== Segment start ==

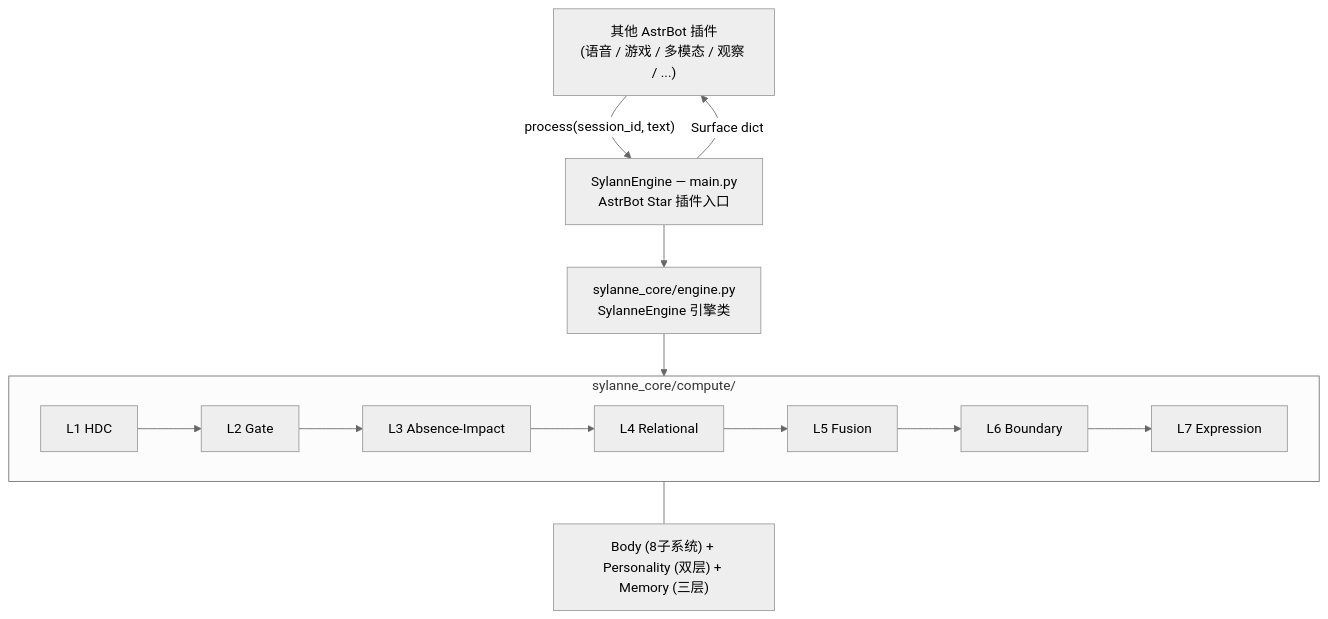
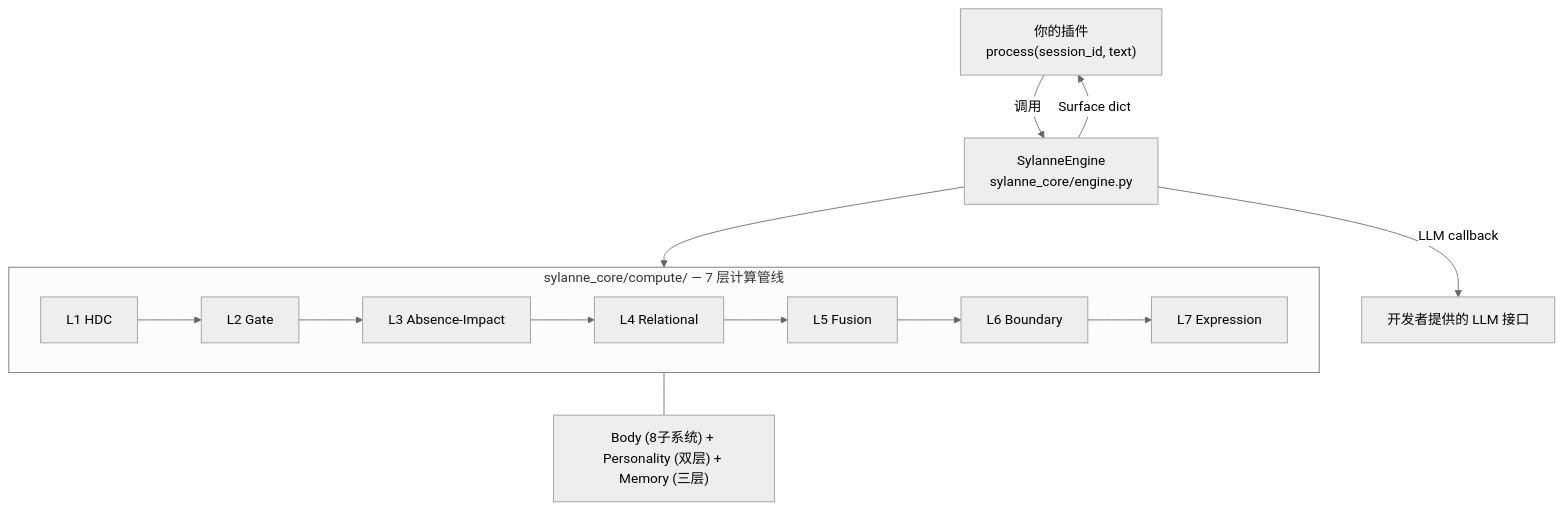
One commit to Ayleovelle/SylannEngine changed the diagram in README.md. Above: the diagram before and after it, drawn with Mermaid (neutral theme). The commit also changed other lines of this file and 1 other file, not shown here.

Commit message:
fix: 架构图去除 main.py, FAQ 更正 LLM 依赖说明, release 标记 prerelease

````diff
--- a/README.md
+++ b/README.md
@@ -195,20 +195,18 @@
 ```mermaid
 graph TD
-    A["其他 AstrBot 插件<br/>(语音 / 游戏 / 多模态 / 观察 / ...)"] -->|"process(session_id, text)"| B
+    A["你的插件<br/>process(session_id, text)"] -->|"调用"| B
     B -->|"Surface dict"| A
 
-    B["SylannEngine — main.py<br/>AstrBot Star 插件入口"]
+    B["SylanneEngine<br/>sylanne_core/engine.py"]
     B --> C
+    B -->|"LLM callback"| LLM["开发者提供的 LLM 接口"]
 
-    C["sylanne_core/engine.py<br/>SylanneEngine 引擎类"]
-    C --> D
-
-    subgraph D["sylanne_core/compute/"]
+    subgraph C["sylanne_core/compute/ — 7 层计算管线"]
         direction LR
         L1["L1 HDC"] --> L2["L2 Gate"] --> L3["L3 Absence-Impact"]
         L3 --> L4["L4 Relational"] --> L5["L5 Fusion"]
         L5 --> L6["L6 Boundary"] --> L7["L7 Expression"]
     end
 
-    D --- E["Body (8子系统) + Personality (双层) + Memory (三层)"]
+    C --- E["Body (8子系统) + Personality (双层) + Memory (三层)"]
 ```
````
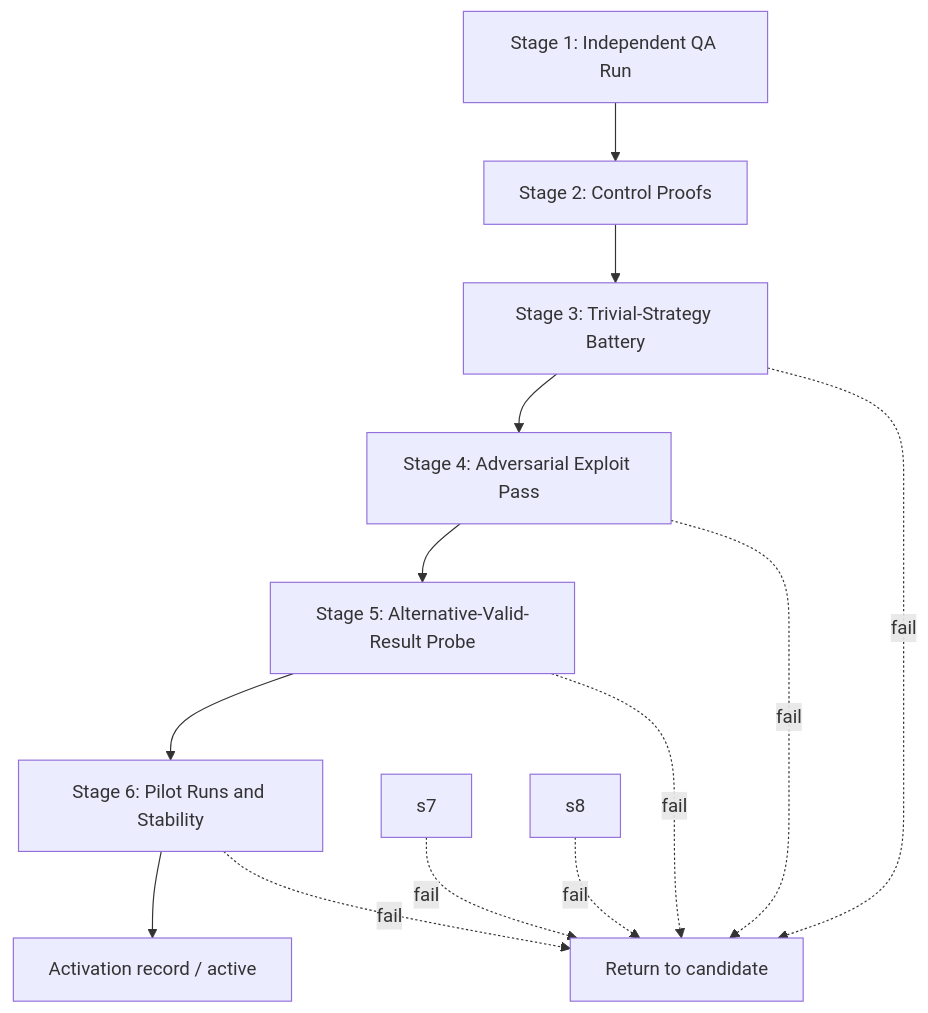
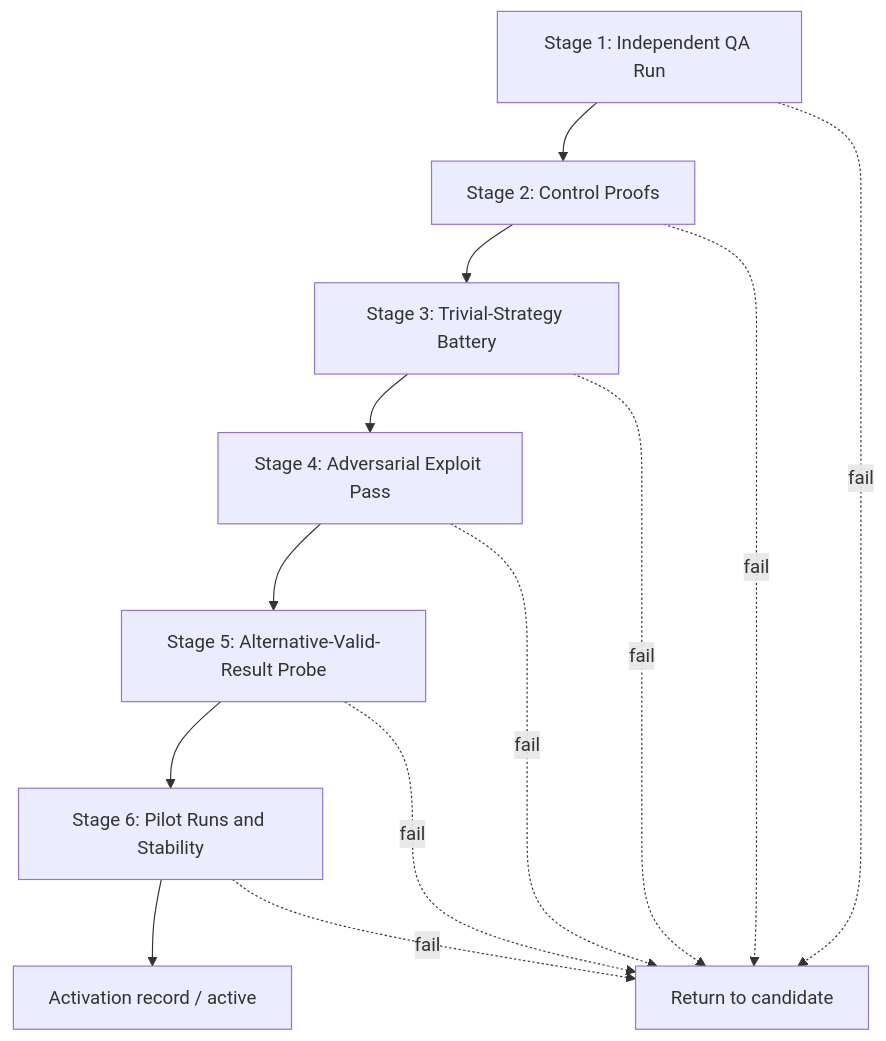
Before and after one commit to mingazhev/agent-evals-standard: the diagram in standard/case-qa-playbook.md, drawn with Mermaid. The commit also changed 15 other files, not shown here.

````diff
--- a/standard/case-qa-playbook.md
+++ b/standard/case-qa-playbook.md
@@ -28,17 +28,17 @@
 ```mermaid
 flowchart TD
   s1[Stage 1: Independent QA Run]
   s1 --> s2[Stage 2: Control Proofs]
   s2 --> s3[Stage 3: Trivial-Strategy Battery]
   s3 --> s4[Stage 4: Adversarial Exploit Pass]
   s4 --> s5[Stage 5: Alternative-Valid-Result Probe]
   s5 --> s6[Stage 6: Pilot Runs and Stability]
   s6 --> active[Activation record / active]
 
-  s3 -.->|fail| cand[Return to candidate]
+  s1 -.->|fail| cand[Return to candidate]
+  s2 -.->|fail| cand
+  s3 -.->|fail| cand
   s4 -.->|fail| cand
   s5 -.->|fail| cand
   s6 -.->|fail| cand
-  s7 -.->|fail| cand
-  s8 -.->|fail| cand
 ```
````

== Segment end ==
== Segment start ==

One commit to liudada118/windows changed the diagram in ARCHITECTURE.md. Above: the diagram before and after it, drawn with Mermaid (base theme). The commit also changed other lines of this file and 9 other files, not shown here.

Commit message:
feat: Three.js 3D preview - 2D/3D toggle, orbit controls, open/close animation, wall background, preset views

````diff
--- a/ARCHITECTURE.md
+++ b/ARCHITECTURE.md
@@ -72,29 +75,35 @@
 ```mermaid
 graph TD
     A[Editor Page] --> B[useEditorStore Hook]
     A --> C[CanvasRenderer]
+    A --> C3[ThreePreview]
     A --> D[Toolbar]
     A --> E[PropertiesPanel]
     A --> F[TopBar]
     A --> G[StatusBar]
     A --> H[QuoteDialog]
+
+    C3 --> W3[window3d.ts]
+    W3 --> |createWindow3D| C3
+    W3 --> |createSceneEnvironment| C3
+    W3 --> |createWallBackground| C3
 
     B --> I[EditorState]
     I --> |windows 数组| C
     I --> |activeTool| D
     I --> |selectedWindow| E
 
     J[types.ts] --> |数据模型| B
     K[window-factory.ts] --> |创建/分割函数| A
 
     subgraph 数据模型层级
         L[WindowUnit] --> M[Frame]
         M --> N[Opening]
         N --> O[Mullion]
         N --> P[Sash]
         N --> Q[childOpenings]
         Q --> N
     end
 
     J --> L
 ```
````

== Segment end ==
== Segment start ==

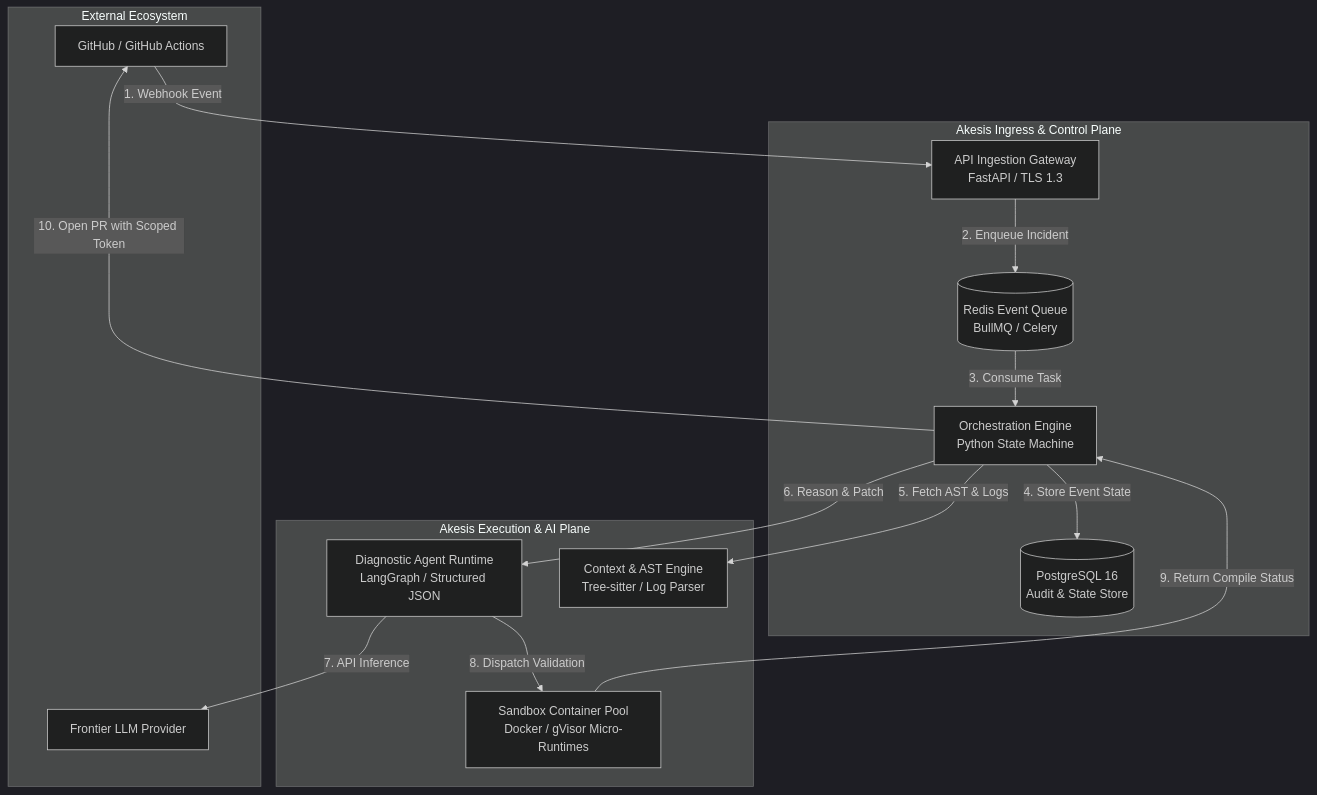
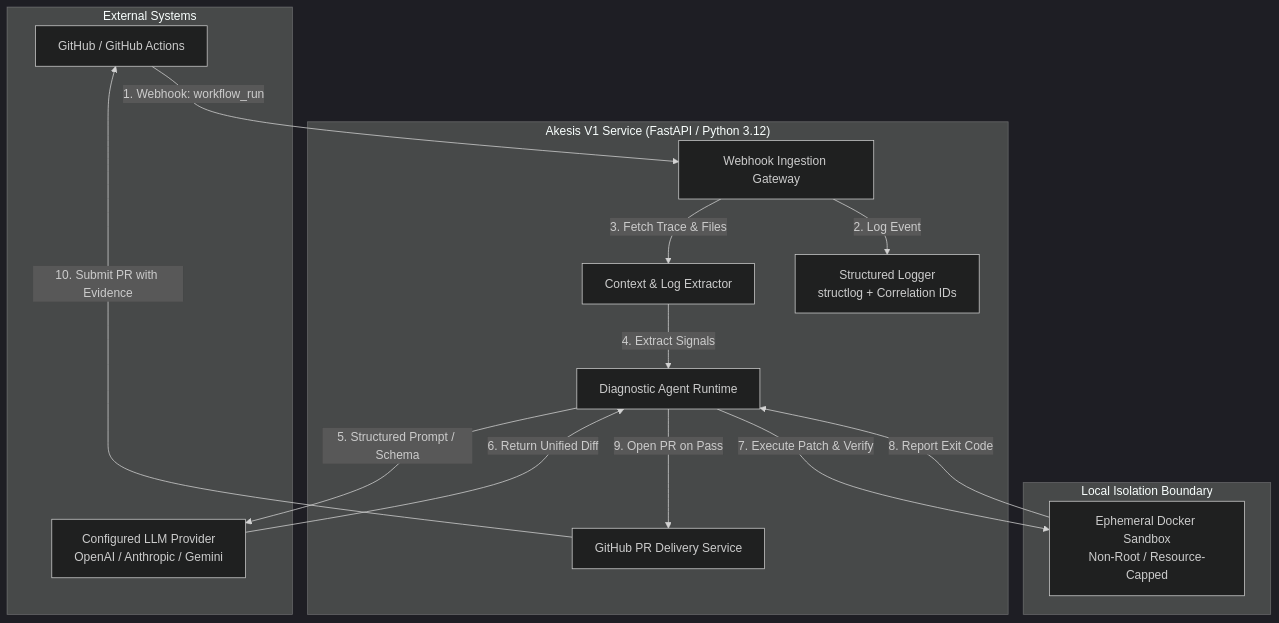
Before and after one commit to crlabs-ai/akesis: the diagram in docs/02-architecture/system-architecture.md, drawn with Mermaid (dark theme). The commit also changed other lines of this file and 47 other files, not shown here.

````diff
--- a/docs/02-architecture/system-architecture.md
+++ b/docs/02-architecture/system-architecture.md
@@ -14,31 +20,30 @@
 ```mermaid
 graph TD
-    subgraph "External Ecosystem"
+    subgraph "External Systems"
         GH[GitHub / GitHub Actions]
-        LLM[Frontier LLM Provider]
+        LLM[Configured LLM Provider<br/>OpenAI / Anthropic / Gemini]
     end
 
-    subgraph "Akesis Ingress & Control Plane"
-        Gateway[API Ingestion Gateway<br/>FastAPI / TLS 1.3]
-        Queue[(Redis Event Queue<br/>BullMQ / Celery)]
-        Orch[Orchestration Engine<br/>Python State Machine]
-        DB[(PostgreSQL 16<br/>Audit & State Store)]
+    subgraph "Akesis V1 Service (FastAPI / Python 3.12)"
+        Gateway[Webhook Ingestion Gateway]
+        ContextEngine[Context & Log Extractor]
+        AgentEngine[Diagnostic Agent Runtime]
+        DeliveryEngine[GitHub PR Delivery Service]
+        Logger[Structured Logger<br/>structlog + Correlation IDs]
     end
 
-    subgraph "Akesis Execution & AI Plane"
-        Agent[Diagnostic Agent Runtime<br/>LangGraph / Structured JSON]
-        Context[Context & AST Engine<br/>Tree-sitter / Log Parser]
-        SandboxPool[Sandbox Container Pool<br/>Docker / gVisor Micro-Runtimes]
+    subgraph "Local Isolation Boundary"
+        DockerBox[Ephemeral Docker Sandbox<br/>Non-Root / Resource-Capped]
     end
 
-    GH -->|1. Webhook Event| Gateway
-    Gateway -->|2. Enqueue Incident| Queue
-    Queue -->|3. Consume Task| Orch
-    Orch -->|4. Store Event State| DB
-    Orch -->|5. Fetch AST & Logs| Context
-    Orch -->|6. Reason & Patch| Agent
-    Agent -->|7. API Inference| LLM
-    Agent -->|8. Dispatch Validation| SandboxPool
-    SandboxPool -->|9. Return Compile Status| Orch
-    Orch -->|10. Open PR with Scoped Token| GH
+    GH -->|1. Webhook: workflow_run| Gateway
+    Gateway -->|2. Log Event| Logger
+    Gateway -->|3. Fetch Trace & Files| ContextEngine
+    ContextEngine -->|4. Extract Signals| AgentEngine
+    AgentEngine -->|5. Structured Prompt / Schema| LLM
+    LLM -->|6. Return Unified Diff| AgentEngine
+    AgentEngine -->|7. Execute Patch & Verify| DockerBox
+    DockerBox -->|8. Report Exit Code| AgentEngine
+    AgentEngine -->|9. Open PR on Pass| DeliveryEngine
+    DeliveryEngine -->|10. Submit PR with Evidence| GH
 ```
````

== Segment end ==

• [What needs to be done]:
Would you count the lines in the entries that hold "Plane" and reply with only the count?

• [Solution to this problem]:
2